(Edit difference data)
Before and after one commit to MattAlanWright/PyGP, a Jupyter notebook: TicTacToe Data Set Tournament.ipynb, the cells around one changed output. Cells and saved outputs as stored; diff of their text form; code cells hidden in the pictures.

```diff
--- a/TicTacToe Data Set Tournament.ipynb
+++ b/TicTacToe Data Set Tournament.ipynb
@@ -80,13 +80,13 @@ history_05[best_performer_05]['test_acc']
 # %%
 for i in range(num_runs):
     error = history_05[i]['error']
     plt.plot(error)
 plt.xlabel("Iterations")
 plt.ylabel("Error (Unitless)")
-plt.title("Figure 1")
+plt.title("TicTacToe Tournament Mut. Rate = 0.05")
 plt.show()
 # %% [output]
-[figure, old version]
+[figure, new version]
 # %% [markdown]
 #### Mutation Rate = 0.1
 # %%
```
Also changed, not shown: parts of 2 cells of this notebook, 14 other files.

--

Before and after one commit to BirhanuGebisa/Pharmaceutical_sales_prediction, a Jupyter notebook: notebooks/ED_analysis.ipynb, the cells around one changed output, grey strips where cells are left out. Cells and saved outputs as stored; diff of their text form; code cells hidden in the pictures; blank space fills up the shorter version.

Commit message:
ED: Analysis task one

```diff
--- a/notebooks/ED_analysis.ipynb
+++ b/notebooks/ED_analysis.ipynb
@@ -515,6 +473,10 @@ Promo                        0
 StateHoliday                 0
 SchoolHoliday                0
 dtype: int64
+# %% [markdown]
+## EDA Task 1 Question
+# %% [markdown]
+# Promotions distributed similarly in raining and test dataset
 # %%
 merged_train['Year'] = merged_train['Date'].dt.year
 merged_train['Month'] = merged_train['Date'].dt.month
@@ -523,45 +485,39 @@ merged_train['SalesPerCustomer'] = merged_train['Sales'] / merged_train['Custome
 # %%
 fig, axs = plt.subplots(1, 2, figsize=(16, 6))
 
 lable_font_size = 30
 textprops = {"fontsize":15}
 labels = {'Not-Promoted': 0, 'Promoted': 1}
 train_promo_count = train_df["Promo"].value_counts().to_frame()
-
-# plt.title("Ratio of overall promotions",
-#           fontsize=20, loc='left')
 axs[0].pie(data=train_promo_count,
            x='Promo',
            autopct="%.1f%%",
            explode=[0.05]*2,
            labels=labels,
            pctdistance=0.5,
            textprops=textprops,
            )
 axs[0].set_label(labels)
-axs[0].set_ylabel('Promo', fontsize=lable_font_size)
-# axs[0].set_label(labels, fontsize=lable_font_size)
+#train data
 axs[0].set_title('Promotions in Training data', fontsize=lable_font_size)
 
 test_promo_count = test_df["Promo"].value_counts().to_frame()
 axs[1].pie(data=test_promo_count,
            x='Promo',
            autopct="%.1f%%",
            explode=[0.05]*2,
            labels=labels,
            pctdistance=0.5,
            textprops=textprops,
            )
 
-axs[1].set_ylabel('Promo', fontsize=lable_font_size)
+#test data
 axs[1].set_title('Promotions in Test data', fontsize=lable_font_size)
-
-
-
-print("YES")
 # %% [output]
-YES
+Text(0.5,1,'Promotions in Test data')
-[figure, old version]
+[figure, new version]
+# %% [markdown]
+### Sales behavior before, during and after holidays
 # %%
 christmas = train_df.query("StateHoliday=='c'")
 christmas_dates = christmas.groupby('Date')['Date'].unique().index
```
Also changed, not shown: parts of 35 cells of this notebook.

ASSIGNED TASK. Whenever the word "labels" appears in a line above, copy that line.

RESPONSE BOX.
 labels = {'Not-Promoted': 0, 'Promoted': 1}
            labels=labels,
 axs[0].set_label(labels)
-# axs[0].set_label(labels, fontsize=lable_font_size)
            labels=labels,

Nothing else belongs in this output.